* PROMPT *
Restate the records in full, so that each line matches the original exactly.

* Edit difference data *
══════════════════════════════

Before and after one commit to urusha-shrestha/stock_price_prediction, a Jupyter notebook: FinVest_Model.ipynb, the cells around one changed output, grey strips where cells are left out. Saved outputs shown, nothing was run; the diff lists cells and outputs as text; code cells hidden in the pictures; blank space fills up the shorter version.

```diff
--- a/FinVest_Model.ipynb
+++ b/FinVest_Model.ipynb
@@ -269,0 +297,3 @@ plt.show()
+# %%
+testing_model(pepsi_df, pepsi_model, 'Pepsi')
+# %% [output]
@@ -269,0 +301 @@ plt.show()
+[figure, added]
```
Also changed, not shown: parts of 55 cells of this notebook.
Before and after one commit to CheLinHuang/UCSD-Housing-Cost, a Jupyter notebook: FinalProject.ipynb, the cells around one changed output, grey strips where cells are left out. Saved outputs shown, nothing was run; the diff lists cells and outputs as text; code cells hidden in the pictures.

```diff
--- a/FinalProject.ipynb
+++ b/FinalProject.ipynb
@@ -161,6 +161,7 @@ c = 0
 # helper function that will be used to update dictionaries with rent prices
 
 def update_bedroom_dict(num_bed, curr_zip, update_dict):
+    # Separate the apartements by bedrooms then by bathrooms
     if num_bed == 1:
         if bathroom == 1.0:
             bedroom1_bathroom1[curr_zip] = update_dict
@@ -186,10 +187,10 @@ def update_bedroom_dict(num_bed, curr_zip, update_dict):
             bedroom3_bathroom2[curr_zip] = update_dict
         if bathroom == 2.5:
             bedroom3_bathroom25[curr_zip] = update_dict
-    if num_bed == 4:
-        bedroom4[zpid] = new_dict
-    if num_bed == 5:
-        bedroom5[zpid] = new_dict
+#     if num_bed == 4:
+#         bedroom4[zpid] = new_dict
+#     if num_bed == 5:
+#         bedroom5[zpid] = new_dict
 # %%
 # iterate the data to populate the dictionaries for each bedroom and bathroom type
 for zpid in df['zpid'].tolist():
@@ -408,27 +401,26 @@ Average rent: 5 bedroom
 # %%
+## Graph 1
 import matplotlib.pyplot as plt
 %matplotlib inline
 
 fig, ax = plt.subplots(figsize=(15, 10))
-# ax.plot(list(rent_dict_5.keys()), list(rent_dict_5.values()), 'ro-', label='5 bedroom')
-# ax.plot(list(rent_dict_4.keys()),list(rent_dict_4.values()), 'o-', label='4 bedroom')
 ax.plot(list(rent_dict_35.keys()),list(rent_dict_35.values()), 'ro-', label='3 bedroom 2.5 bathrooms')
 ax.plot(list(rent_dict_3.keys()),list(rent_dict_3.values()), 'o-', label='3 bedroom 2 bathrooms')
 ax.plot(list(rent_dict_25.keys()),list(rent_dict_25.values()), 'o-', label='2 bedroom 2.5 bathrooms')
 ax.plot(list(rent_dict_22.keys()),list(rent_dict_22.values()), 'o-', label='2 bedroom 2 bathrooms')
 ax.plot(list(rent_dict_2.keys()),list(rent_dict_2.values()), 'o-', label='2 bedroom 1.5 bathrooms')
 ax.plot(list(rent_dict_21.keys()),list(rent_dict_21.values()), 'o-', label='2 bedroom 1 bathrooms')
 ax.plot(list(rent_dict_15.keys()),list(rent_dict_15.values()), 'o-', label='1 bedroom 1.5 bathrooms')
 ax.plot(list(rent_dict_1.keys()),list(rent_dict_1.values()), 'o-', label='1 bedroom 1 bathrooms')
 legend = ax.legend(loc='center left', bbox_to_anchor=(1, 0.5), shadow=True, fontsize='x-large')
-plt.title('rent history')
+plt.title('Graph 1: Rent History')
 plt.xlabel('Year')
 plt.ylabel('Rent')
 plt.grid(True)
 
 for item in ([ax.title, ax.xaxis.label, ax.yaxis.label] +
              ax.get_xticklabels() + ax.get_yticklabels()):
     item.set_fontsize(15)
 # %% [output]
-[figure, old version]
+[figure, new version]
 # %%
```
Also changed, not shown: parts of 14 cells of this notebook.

══════════════════════════════

* TASK OUTPUT *
Before and after one commit to urusha-shrestha/stock_price_prediction, a Jupyter notebook: FinVest_Model.ipynb, the cells around one changed output, grey strips where cells are left out. Saved outputs shown, nothing was run; the diff lists cells and outputs as text; code cells hidden in the pictures; blank space fills up the shorter version.

```diff
--- a/FinVest_Model.ipynb
+++ b/FinVest_Model.ipynb
@@ -269,0 +297,3 @@ plt.show()
+# %%
+testing_model(pepsi_df, pepsi_model, 'Pepsi')
+# %% [output]
@@ -269,0 +301 @@ plt.show()
+[figure, added]
```
Also changed, not shown: parts of 55 cells of this notebook.
Before and after one commit to CheLinHuang/UCSD-Housing-Cost, a Jupyter notebook: FinalProject.ipynb, the cells around one changed output, grey strips where cells are left out. Saved outputs shown, nothing was run; the diff lists cells and outputs as text; code cells hidden in the pictures.

```diff
--- a/FinalProject.ipynb
+++ b/FinalProject.ipynb
@@ -161,6 +161,7 @@ c = 0
 # helper function that will be used to update dictionaries with rent prices
 
 def update_bedroom_dict(num_bed, curr_zip, update_dict):
+    # Separate the apartements by bedrooms then by bathrooms
     if num_bed == 1:
         if bathroom == 1.0:
             bedroom1_bathroom1[curr_zip] = update_dict
@@ -186,10 +187,10 @@ def update_bedroom_dict(num_bed, curr_zip, update_dict):
             bedroom3_bathroom2[curr_zip] = update_dict
         if bathroom == 2.5:
             bedroom3_bathroom25[curr_zip] = update_dict
-    if num_bed == 4:
-        bedroom4[zpid] = new_dict
-    if num_bed == 5:
-        bedroom5[zpid] = new_dict
+#     if num_bed == 4:
+#         bedroom4[zpid] = new_dict
+#     if num_bed == 5:
+#         bedroom5[zpid] = new_dict
 # %%
 # iterate the data to populate the dictionaries for each bedroom and bathroom type
 for zpid in df['zpid'].tolist():
@@ -408,27 +401,26 @@ Average rent: 5 bedroom
 # %%
+## Graph 1
 import matplotlib.pyplot as plt
 %matplotlib inline
 
 fig, ax = plt.subplots(figsize=(15, 10))
-# ax.plot(list(rent_dict_5.keys()), list(rent_dict_5.values()), 'ro-', label='5 bedroom')
-# ax.plot(list(rent_dict_4.keys()),list(rent_dict_4.values()), 'o-', label='4 bedroom')
 ax.plot(list(rent_dict_35.keys()),list(rent_dict_35.values()), 'ro-', label='3 bedroom 2.5 bathrooms')
 ax.plot(list(rent_dict_3.keys()),list(rent_dict_3.values()), 'o-', label='3 bedroom 2 bathrooms')
 ax.plot(list(rent_dict_25.keys()),list(rent_dict_25.values()), 'o-', label='2 bedroom 2.5 bathrooms')
 ax.plot(list(rent_dict_22.keys()),list(rent_dict_22.values()), 'o-', label='2 bedroom 2 bathrooms')
 ax.plot(list(rent_dict_2.keys()),list(rent_dict_2.values()), 'o-', label='2 bedroom 1.5 bathrooms')
 ax.plot(list(rent_dict_21.keys()),list(rent_dict_21.values()), 'o-', label='2 bedroom 1 bathrooms')
 ax.plot(list(rent_dict_15.keys()),list(rent_dict_15.values()), 'o-', label='1 bedroom 1.5 bathrooms')
 ax.plot(list(rent_dict_1.keys()),list(rent_dict_1.values()), 'o-', label='1 bedroom 1 bathrooms')
 legend = ax.legend(loc='center left', bbox_to_anchor=(1, 0.5), shadow=True, fontsize='x-large')
-plt.title('rent history')
+plt.title('Graph 1: Rent History')
 plt.xlabel('Year')
 plt.ylabel('Rent')
 plt.grid(True)
 
 for item in ([ax.title, ax.xaxis.label, ax.yaxis.label] +
              ax.get_xticklabels() + ax.get_yticklabels()):
     item.set_fontsize(15)
 # %% [output]
-[figure, old version]
+[figure, new version]
 # %%
```
Also changed, not shown: parts of 14 cells of this notebook.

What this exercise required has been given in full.